Enter your mobile number or email address below and we'll send you a link to download the free Kindle App. Then you can start reading Kindle books on your smartphone, tablet, or computer - no Kindle device required.
To get the free app, enter your mobile phone number.
Other Sellers on Amazon
+ Free Shipping
+ $3.99 shipping
The Wisdom of Proverbs, Job & Ecclesiastes Paperback – November 21, 1985
|New from||Used from|
See the Best Books of 2017
Looking for something great to read? Browse our editors' picks for the best books of the year in fiction, nonfiction, mysteries, children's books, and much more.
Frequently bought together
Customers who bought this item also bought
About the Author

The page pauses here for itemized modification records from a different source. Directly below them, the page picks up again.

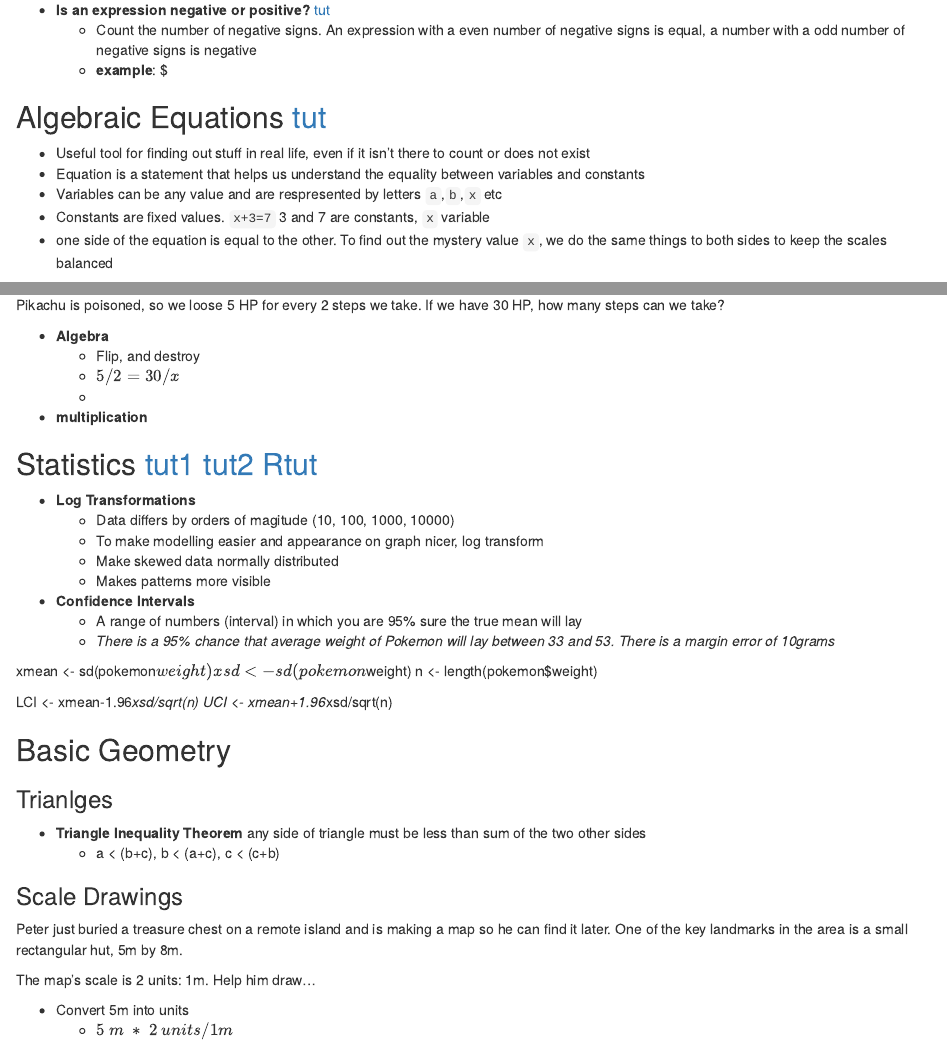
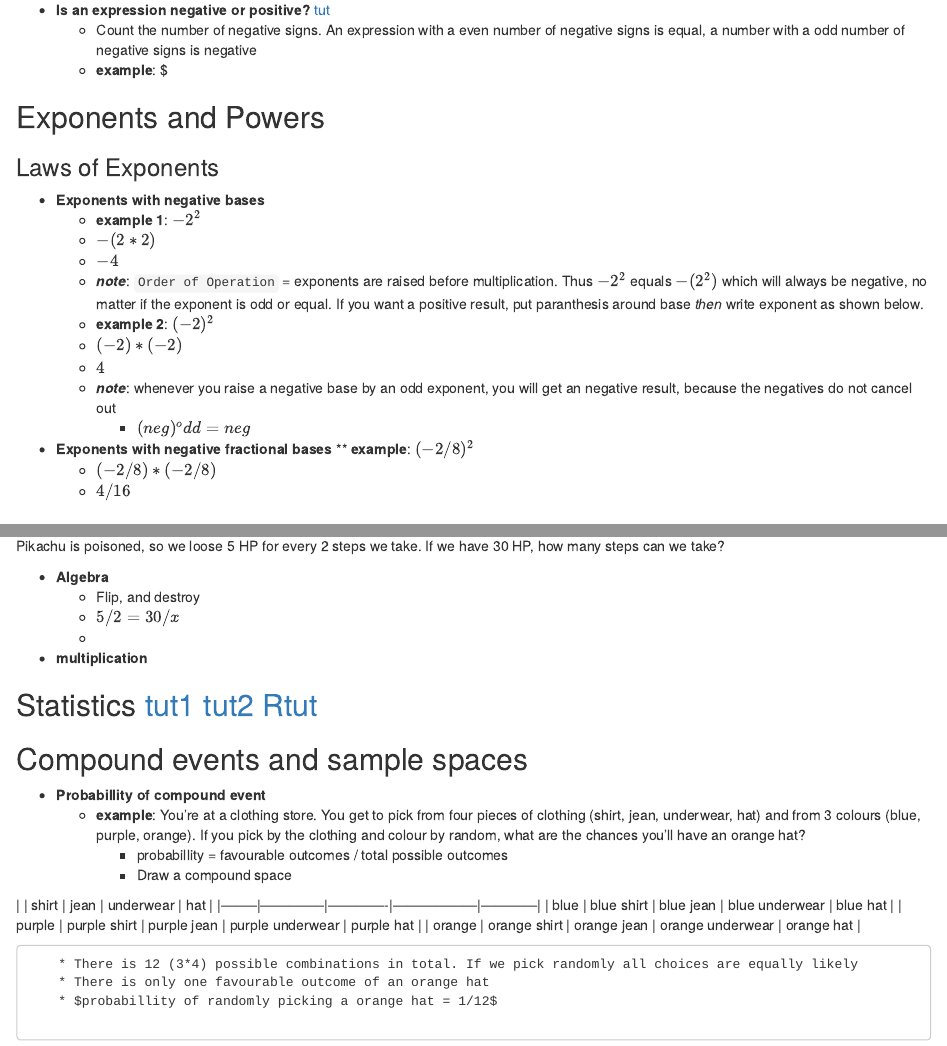
Before and after one commit to Premachu/Math, an R Markdown document (grade7.Rmd): the page in a window 1100 px wide, from 230 px down, and a second part further down, joined at a grey line. The pictures show the output file grade7.html that the author committed with the source, opened offline.

Commit message:
Raising bases by neg exponents and compound prob

```diff
--- a/grade7.Rmd
+++ b/grade7.Rmd
@@ -11,6 +11,28 @@ output: html_document
 * **Is an expression negative or positive?** [tut](https://www.khanacademy.org/math/cc-seventh-grade-math/cc-7th-negative-numbers-multiply-and-divide/cc-7th-exponents-negative-base/v/thinking-about-the-sign-of-expressions)
     * Count the number of negative signs. An expression with a even number of negative signs is equal, a number with a odd number of negative signs is negative
     * **example**: $
+
+## Exponents and Powers
+
+### Laws of Exponents
+
+* **Exponents with negative bases**
+    * **example 1**: $-2^2$
+    * $-(2*2)$
+    * $-4$
+    * ***note***: `Order of Operation` = exponents are raised before multiplication. Thus $-2^2$ equals $-(2^2)$ which will always be negative, no matter if the exponent is odd or equal. If you want a positive result, put paranthesis around base *then* write exponent as shown below.
+    * **example 2**: $(-2)^2$
+    * $(-2)*(-2)$
+    * $4$
+    * ***note***: whenever you raise a negative base by an odd exponent, you will get an negative result, because the negatives do not cancel out
+        * $(neg)^ odd = neg$
+
+* **Exponents with negative fractional bases**
+    ** **example**: $(-2/8)^2$
+    * $(-2/8)*(-2/8)$
+    * $4/16$
+
+
 
 
 ## Algebraic Equations [tut](https://www.khanacademy.org/math/algebra/introduction-to-algebra/overview_hist_alg/v/the-beauty-of-algebra?ref=staff_video_picks)
@@ -71,6 +93,25 @@ Pikachu is poisoned, so we loose 5 HP for every 2 steps we take. If we have 30 H
 
 ## Statistics [tut1](http://mathbench.umd.edu/modules/visualization_log-transformations/page04.htm)   [tut2](http://www.biostathandbook.com/transformation.html)   [Rtut](http://www.r-statistics.com/2013/05/log-transformations-for-skewed-and-wide-distributions-from-practical-data-science-with-r/)
 
+## Compound events and sample spaces
+
+* **Probabillity of compound event**
+    * **example**: You're at a clothing store. You get to pick from four pieces of clothing (shirt, jean, underwear, hat) and from 3 colours (blue, purple, orange). If you pick by the clothing and colour by random, what are the chances you'll have an orange hat?
+        * probabillity = favourable outcomes / total possible outcomes
+        * Draw a compound space
+
+|        | shirt        | jean        | underwear        | hat        |
+|--------|--------------|-------------|------------------|------------|
+| blue   | blue shirt   | blue jean   | blue underwear   | blue hat   |
+| purple | purple shirt | purple jean | purple underwear | purple hat |
+| orange | orange shirt | orange jean | orange underwear | orange hat |
+
+        * There is 12 (3*4) possible combinations in total. If we pick randomly all choices are equally likely
+        * There is only one favourable outcome of an orange hat
+        * $probabillity of randomly picking a orange hat = 1/12$
+
+
+
 * **Log Transformations**
     * Data differs by orders of magitude (10, 100, 1000, 10000)
     * To make modelling easier and appearance on graph nicer, log transform
```
Also changed, not shown: grade7.html.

The works of Derek Kidner (MA, Christ's College, Cambridge) are full of the marks of both professor and pastor with his evenhanded scholarship as well as his devotional insight. These qualities have made his commentaries in the Tyndale Old Testament Commentary series and The Bible Speaks Today series some of the most beloved and popular of recent decades. Kidner had a long career in both the church and the academy in England. He studied at Cambridge University and then served in the ministry for several years before becoming a senior tutor at Oak Hill Theological College. Kidner began his writing career while serving as warden of Tyndale House in Cambridge from 1964 to 1978, publishing his ninth and final book, The Message of Jeremiah, in 1987.

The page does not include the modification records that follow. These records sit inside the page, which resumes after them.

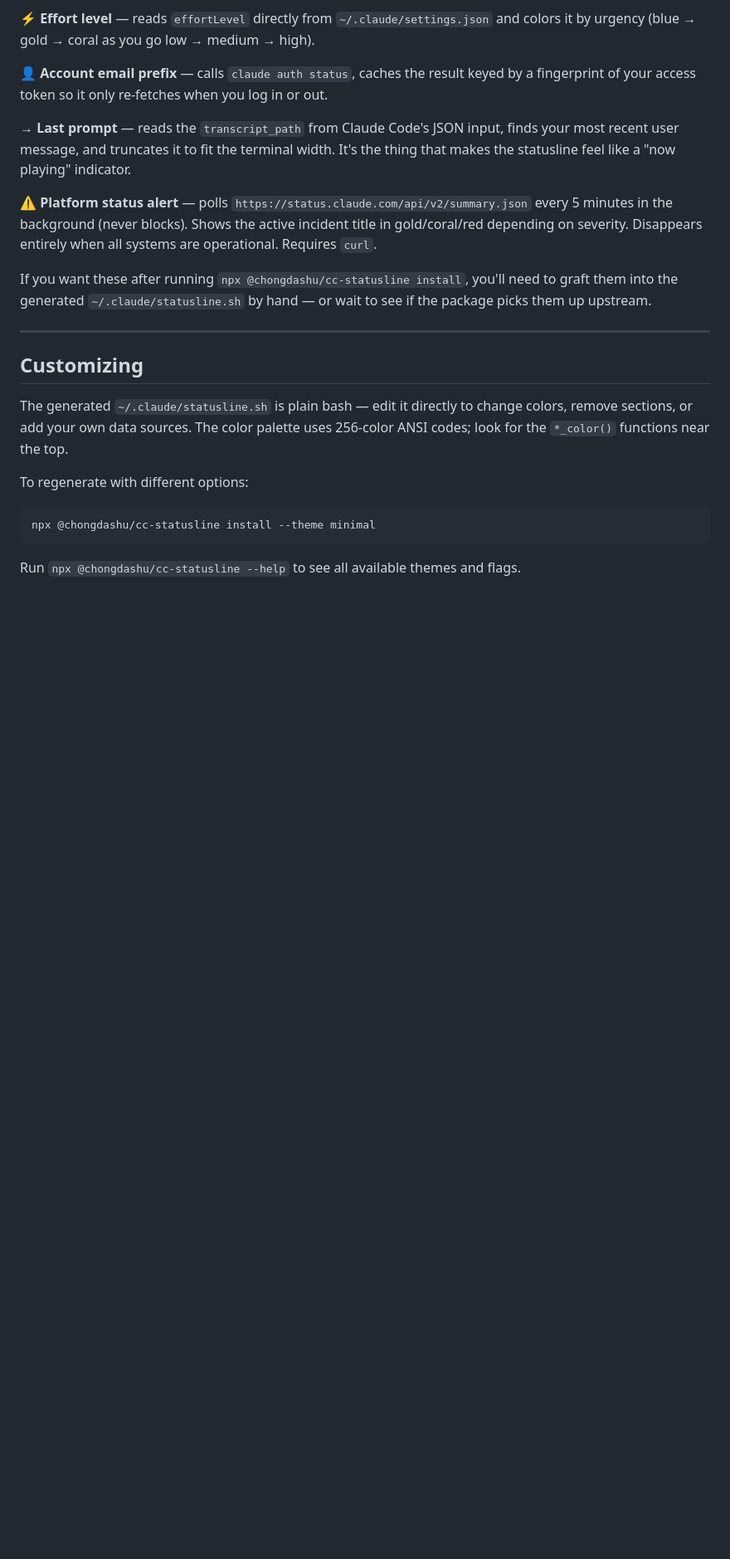
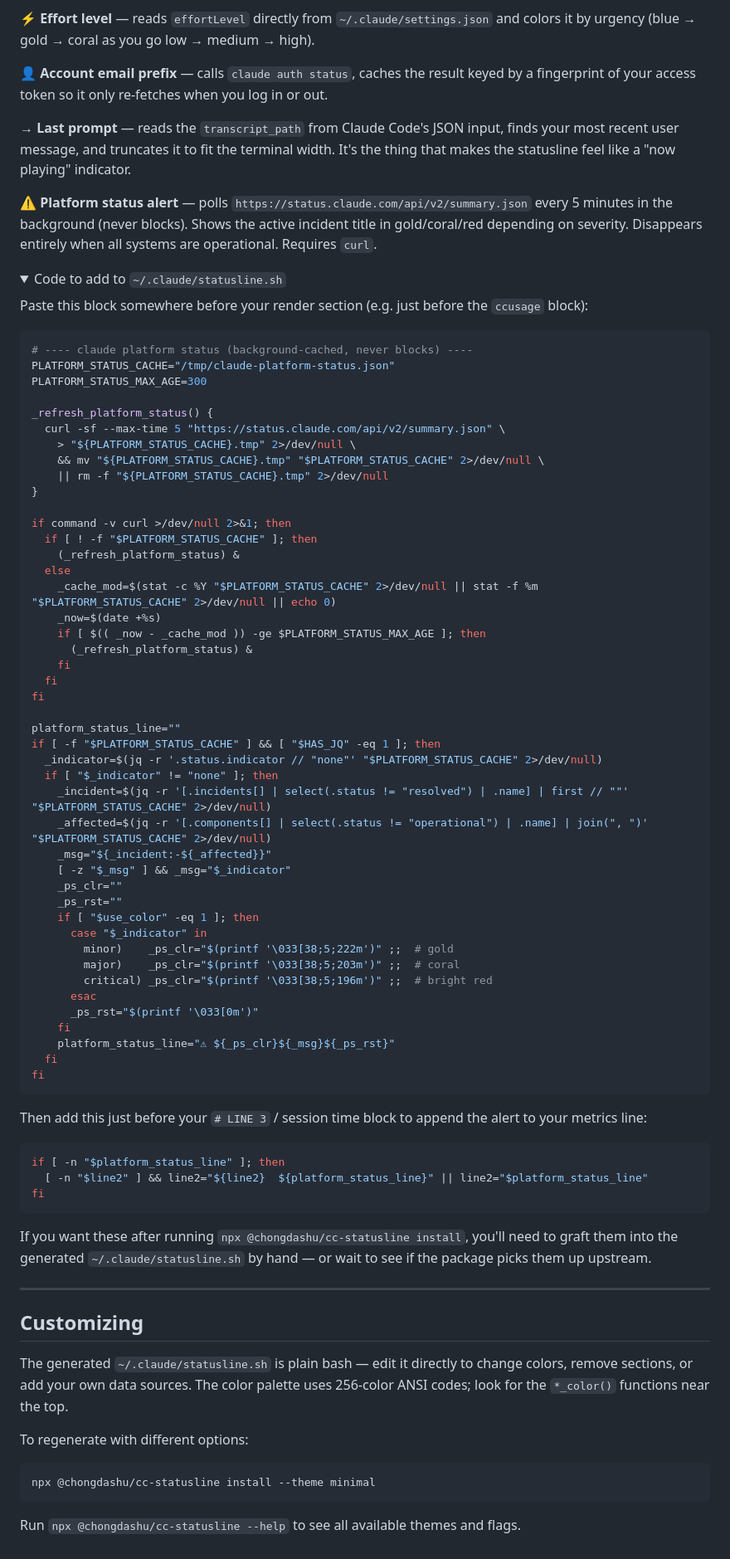
Before and after one commit to MartyBonacci/claude-code-abq-5-14-26, a Markdown page: STATUSLINE.md, the part around the change. Shown at 83% size. Drawn GitHub-style; folded sections open; blank space fills up the shorter version.

Commit message:
Add platform status code snippet to STATUSLINE.md
Adds a collapsible <details> block with the full bash snippet attendees
need to graft into their generated statusline.sh.

Co-Authored-By: Claude Opus 4.7 <noreply@anthropic.com>

````diff
--- a/STATUSLINE.md
+++ b/STATUSLINE.md
@@ -90,6 +90,68 @@ The script was generated by `cc-statusline` with these features: `directory, git
 
 **⚠ Platform status alert** — polls `https://status.claude.com/api/v2/summary.json` every 5 minutes in the background (never blocks). Shows the active incident title in gold/coral/red depending on severity. Disappears entirely when all systems are operational. Requires `curl`.
 
+<details>
+<summary>Code to add to <code>~/.claude/statusline.sh</code></summary>
+
+Paste this block somewhere before your render section (e.g. just before the `ccusage` block):
+
+```bash
+# ---- claude platform status (background-cached, never blocks) ----
+PLATFORM_STATUS_CACHE="/tmp/claude-platform-status.json"
+PLATFORM_STATUS_MAX_AGE=300
+
+_refresh_platform_status() {
+  curl -sf --max-time 5 "https://status.claude.com/api/v2/summary.json" \
+    > "${PLATFORM_STATUS_CACHE}.tmp" 2>/dev/null \
+    && mv "${PLATFORM_STATUS_CACHE}.tmp" "$PLATFORM_STATUS_CACHE" 2>/dev/null \
+    || rm -f "${PLATFORM_STATUS_CACHE}.tmp" 2>/dev/null
+}
+
+if command -v curl >/dev/null 2>&1; then
+  if [ ! -f "$PLATFORM_STATUS_CACHE" ]; then
+    (_refresh_platform_status) &
+  else
+    _cache_mod=$(stat -c %Y "$PLATFORM_STATUS_CACHE" 2>/dev/null || stat -f %m "$PLATFORM_STATUS_CACHE" 2>/dev/null || echo 0)
+    _now=$(date +%s)
+    if [ $(( _now - _cache_mod )) -ge $PLATFORM_STATUS_MAX_AGE ]; then
+      (_refresh_platform_status) &
+    fi
+  fi
+fi
+
+platform_status_line=""
+if [ -f "$PLATFORM_STATUS_CACHE" ] && [ "$HAS_JQ" -eq 1 ]; then
+  _indicator=$(jq -r '.status.indicator // "none"' "$PLATFORM_STATUS_CACHE" 2>/dev/null)
+  if [ "$_indicator" != "none" ]; then
+    _incident=$(jq -r '[.incidents[] | select(.status != "resolved") | .name] | first // ""' "$PLATFORM_STATUS_CACHE" 2>/dev/null)
+    _affected=$(jq -r '[.components[] | select(.status != "operational") | .name] | join(", ")' "$PLATFORM_STATUS_CACHE" 2>/dev/null)
+    _msg="${_incident:-${_affected}}"
+    [ -z "$_msg" ] && _msg="$_indicator"
+    _ps_clr=""
+    _ps_rst=""
+    if [ "$use_color" -eq 1 ]; then
+      case "$_indicator" in
+        minor)    _ps_clr="$(printf '\033[38;5;222m')" ;;  # gold
+        major)    _ps_clr="$(printf '\033[38;5;203m')" ;;  # coral
+        critical) _ps_clr="$(printf '\033[38;5;196m')" ;;  # bright red
+      esac
+      _ps_rst="$(printf '\033[0m')"
+    fi
+    platform_status_line="⚠ ${_ps_clr}${_msg}${_ps_rst}"
+  fi
+fi
+```
+
+Then add this just before your `# LINE 3` / session time block to append the alert to your metrics line:
+
+```bash
+if [ -n "$platform_status_line" ]; then
+  [ -n "$line2" ] && line2="${line2}  ${platform_status_line}" || line2="$platform_status_line"
+fi
+```
+
+</details>
+
 If you want these after running `npx @chongdashu/cc-statusline install`, you'll need to graft them into the generated `~/.claude/statusline.sh` by hand — or wait to see if the package picks them up upstream.
 
 ---
````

Top customer reviews
There was a problem filtering reviews right now. Please try again later.
If you want to understand the theology behind individual verses in the Wisdom Books, I would recommend sticking to commentaries or study Bibles. But if you're curious about the literary form and historical reasons for style and structure, this is a great book to dive into. Kidner's style of writing is academic but very readable. I found myself enjoying his explanations, even when the historical references were a bit out of my range of knowledge.
The organization of the book was logical, especially if you consider Kidner's note in the Preface about the more scholarly chapters (3,5,7), which could easily be skipped in favor of reading the chapter "Voices in Counterpoint." What I personally found useful in my study was reading chapters 2 (historical background) and 3 (form criticism) simultaneously, as I went through Proverbs itself - for instance, reading the sections on Proverbs 1-9 in both chapters when I began reading Proverbs 1, reading the sections on Proverbs 10-22 in both chapters when I began reading Proverbs 10, and so on. Doing that allowed me to read Proverbs with fresh understanding for the way the original audience would have received it, and gave me a better feel for the overall structure and continuity of the book (ie, it's not just a bunch of truisms thrown on a page - there really is an overarching logic behind the progression of statements). The final chapter connecting each of the Wisdom Books to each other was rather insightful as well.
I chose not to read the entire book at this time, mainly focusing on only the chapters which discussed Proverbs. However, I found it an invaluable tool for better grasping the literary form and historical-cultural background of the book, and will likely return to it in the future to study the other sections as well.